  23. I’ve just signed up to be a couch surfer – wouldn’t it be heavenly if a tango dancer came to stay …

  24. Right on! Although you don’t mention it in your blog, I’m sure you’ve heard of Very cool way to meet people abroad and for finding a cool place to stay. I am personally a verterean “urban camper” myself, and am very intrigued by the surge in new urban campers. It seems to me to be part of a spiritual renaissance.

    [Sorry, Mike, but multiple links removed. Please see the “comment zen” rules where you leave the comments. Sorry!]

    Artopium Mike

  25. This is for Dina Gonzalez and all of the other burnt-out nurses out there: I have been a nurse for 35 years and liked my job but felt no chappenge/excitement in it. 2 years ago I became a Travel Nurse and have fallen in love with nursing again! I have travelled the entire eastern seacoast 13 weeks at a time. I work 3 days a week and sightsee the other 4. The travel company provides my (fabulous) apartment and pays my utilities, so my competative salery goes so much further. Just think about it. I’ve loved this and wish I had done it so much sooner.

  26. Dude.

    In addition to being on the dodging bullets of my four hour workweek exercise, I feel like I’m doing an optimization experiment. At times, i’m shit scared to act but the experiment in lifestyle design is totally worth it.

    I am an official couchsurfer since May 09 after moving to the Philippines and just wanted to provide another prop for it. Women especially might have more apprehensions but I’ve couchsurfed alone ladies and gents and it’s been a great, great experience. There are so pretty down to earth amazing people the world has to share. I’ve surfed and been surfed and it’s also been a very chill experience it has been sharing this little spot in the world with others, it has enriched my experience moving here, learning the area and the local vibe as I show someone with fresh eyes and a new perspective around and having seen what home is like for someone else while surfing. I don’t think I could have said it any better, “Experiential travel isn’t about places, it’s about people. About exploring different interpretations of the human experience”

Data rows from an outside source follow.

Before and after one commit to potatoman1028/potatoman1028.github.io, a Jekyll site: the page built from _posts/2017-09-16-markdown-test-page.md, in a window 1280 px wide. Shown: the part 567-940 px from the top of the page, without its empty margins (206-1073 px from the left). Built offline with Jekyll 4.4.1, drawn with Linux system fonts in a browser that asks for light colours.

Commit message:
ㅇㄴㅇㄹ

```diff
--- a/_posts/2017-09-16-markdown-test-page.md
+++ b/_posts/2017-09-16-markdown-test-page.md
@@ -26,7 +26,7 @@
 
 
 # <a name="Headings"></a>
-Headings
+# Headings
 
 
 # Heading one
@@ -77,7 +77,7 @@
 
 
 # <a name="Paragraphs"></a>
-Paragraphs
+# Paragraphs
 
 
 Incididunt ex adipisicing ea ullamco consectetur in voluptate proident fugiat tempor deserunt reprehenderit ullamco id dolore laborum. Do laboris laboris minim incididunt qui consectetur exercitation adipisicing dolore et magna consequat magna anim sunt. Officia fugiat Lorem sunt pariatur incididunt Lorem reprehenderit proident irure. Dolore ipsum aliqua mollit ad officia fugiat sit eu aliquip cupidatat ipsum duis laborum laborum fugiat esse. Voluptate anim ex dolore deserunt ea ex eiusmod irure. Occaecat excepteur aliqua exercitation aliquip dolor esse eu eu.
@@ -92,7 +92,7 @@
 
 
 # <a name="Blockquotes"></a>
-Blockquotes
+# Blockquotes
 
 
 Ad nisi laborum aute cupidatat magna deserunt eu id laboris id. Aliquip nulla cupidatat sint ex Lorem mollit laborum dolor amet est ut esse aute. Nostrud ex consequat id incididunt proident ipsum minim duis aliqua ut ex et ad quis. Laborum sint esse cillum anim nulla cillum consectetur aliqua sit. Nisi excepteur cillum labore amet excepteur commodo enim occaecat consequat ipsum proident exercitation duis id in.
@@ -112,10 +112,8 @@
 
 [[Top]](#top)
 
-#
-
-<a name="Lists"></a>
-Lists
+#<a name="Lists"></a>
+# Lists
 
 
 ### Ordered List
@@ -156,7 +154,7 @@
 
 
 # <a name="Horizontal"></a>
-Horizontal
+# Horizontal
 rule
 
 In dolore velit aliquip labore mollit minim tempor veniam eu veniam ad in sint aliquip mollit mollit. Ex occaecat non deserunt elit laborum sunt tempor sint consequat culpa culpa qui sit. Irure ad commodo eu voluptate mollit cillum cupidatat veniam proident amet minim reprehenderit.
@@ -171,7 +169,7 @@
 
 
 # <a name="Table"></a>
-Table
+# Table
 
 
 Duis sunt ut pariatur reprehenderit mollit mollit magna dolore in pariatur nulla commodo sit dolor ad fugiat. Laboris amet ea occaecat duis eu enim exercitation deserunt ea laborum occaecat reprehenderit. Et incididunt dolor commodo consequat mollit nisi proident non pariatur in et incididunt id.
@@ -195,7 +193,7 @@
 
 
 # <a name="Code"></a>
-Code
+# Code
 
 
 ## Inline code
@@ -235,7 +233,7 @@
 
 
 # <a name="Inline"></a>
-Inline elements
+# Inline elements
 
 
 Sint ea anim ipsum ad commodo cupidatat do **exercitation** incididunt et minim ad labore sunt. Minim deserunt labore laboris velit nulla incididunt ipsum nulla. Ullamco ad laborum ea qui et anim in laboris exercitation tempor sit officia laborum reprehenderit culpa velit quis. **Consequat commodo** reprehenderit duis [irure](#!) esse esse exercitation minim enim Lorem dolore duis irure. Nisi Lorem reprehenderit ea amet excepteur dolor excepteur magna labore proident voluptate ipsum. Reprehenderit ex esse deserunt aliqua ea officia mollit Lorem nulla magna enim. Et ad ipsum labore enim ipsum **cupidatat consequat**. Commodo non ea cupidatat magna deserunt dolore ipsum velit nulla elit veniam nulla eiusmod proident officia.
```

    I kinda wished I birthed that sentence myself. Of course, there are other ways to travel, times when you with luxurious accommodations, etc and to each there own but after having experienced a tourist dream tour I vastly prefer the experiential traveling experience. If you vibe with that, couch surfing is a great way to go.


  27. I couldn’t agree more about the importance of people over places. But sometimes places bring out the best parts of people and enable the true mega awesome times!

    Couch surfing is great! I’m flying to Europe tomorrow from New Zealand and am staying on my cousins couch as well as three other friends couches. Cheap more or less comfortable and local culture experiences guaranteed!

  28. My partner and I stumbled over here from a different web page and thought I may as

    well check things out. I like what I see so now i’m following you. Look forward to exploring your web page repeatedly.

  29. Anyone with connections in Tanzania Africa? Would love to visit and see how this country is really booming!